internet routing protocol. OSPF is classified as an Internal Gateway
Protocol (IGP). This means that it distributes routing information
between routers belonging to a single Autonomous System. The OSPF
protocol is based on SPF or link-state technology. This is a departure
[Moy] [Page 1]RFC 1247 OSPF Version 2 July 1991
from the Bellman-Ford base used by traditional internet routing
The OSPF protocol was developed by the OSPF working group of the
Internet Engineering Task Force. It has been designed expressly for the
internet environment, including explicit support for IP subnetting,
TOS-based routing and the tagging of externally-derived routing
information. OSPF also provides for the authentication of routing
updates, and utilizes IP multicast when sending/receiving the updates.
In addition, much work has been done to produce a protocol that responds
quickly to topology changes, yet involves small amounts of routing
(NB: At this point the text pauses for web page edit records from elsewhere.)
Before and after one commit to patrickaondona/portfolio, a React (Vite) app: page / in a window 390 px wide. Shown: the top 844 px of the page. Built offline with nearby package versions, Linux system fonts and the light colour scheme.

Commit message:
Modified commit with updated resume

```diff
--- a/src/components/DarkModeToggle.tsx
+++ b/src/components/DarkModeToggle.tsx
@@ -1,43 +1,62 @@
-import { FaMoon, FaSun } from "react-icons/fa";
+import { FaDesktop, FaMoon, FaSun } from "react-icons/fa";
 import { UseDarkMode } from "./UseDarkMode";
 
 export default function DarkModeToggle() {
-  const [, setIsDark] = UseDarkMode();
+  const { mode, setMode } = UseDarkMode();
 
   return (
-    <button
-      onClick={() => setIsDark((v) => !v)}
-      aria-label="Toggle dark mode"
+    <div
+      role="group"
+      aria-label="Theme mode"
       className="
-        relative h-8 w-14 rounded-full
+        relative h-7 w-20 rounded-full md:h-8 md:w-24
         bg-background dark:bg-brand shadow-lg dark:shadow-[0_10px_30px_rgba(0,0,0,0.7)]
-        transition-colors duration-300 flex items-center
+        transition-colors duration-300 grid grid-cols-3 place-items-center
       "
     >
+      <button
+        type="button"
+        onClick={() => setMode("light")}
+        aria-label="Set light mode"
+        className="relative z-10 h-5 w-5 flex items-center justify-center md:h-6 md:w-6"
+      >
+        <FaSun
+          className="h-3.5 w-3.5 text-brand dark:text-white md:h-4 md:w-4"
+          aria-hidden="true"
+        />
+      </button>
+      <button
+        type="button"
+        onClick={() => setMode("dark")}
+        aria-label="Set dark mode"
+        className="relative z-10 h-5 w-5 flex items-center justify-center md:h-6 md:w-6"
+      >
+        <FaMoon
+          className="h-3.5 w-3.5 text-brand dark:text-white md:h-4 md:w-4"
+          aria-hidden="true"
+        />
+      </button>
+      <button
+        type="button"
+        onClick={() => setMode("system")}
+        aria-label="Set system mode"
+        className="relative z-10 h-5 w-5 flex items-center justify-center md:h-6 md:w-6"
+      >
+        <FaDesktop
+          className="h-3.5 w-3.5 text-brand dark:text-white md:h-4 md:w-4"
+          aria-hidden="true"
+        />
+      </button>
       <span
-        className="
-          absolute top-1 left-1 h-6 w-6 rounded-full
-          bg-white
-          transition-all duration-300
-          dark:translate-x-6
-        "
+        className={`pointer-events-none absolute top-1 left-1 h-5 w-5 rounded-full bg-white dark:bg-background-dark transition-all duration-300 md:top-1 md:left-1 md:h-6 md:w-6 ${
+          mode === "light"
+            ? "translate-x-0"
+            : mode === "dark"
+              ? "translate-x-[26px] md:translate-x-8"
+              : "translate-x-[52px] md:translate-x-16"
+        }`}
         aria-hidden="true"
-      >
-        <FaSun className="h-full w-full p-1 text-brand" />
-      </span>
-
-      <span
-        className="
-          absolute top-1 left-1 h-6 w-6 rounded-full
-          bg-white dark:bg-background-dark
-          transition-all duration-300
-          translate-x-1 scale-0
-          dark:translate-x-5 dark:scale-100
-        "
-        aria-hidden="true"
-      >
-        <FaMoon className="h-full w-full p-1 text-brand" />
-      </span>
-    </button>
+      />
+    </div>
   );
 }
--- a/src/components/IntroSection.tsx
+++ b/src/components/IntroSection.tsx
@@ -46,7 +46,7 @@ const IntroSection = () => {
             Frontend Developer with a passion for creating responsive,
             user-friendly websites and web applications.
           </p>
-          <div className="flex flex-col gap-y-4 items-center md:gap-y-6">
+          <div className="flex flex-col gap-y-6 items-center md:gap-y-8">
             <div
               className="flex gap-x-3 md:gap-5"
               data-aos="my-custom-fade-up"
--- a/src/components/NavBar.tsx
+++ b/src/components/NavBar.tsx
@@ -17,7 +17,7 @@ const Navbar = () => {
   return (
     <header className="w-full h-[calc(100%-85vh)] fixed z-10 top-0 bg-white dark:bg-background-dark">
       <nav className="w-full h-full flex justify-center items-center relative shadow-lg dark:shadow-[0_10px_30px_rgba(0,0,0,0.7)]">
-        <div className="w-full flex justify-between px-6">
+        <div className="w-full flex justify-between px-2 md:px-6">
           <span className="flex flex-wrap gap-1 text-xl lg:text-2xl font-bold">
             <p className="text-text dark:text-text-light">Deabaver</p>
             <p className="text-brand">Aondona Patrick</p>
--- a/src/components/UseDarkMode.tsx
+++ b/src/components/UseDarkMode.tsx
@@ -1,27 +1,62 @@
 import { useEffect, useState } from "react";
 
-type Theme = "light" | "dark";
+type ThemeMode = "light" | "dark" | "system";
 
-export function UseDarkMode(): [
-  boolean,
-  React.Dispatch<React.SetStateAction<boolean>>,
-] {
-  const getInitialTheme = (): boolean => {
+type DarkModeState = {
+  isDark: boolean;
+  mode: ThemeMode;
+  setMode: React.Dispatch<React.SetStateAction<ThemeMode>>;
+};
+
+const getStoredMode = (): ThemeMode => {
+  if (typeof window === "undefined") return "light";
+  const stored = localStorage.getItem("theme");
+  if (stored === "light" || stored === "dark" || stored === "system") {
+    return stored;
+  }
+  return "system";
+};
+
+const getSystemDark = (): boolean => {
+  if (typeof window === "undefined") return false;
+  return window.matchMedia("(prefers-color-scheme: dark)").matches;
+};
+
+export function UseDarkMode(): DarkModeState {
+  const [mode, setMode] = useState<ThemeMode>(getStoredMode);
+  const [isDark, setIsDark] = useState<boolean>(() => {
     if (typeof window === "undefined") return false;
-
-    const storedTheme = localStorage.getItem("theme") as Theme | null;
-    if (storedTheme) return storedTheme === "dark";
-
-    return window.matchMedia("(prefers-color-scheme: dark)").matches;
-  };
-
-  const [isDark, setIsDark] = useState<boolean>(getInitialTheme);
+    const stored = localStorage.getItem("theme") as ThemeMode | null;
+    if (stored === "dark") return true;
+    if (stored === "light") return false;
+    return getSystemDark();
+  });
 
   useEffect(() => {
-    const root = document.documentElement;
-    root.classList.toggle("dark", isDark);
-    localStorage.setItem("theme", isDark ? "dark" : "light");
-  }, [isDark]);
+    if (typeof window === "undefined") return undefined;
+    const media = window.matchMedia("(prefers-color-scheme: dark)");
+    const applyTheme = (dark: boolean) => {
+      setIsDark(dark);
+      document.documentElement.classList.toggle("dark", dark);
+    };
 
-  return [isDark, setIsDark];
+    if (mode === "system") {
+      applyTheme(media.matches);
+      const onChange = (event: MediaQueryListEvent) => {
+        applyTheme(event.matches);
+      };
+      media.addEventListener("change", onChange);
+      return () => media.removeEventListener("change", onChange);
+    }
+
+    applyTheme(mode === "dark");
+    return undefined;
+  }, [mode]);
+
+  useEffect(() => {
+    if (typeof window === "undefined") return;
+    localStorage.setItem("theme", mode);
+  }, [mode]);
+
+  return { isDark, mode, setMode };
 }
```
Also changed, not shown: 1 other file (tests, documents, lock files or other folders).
The author would like to thank Rob Coltun, Milo Medin, Mike Petry and
the rest of the OSPF working group for the ideas and support they have
given to this project.
1.1 Protocol overview
OSPF routes IP packets based solely on the destination IP address and IP
Type of Service found in the IP packet header. IP packets are routed
"as is" -- they are not encapsulated in any further protocol headers as
they transit the Autonomous System. OSPF is a dynamic routing protocol.
It quickly detects topological changes in the AS (such as router
interface failures) and calculates new loop-free routes after a period
of convergence. This period of convergence is short and involves a
minimum of routing traffic.
In an SPF-based routing protocol, each router maintains a database
describing the Autonomous System's topology. Each participating router
has an identical database. Each individual piece of this database is a
particular router's local state (e.g., the router's usable interfaces
and reachable neighbors). The router distributes its local state
throughout the Autonomous System by flooding.
All routers run the exact same algorithm, in parallel. From the
topological database, each router constructs a tree of shortest paths
with itself as root. This shortest-path tree gives the route to each
destination in the Autonomous System. Externally derived routing
information appears on the tree as leaves.
OSPF calculates separate routes for each Type of Service (TOS). When
several equal-cost routes to a destination exist, traffic is distributed
equally among them. The cost of a route is described by a single
OSPF allows sets of networks to be grouped together. Such a grouping is
[Moy] [Page 2]RFC 1247 OSPF Version 2 July 1991
called an area. The topology of an area is hidden from the rest of the
Autonomous System. This information hiding enables a significant
reduction in routing traffic. Also, routing within the area is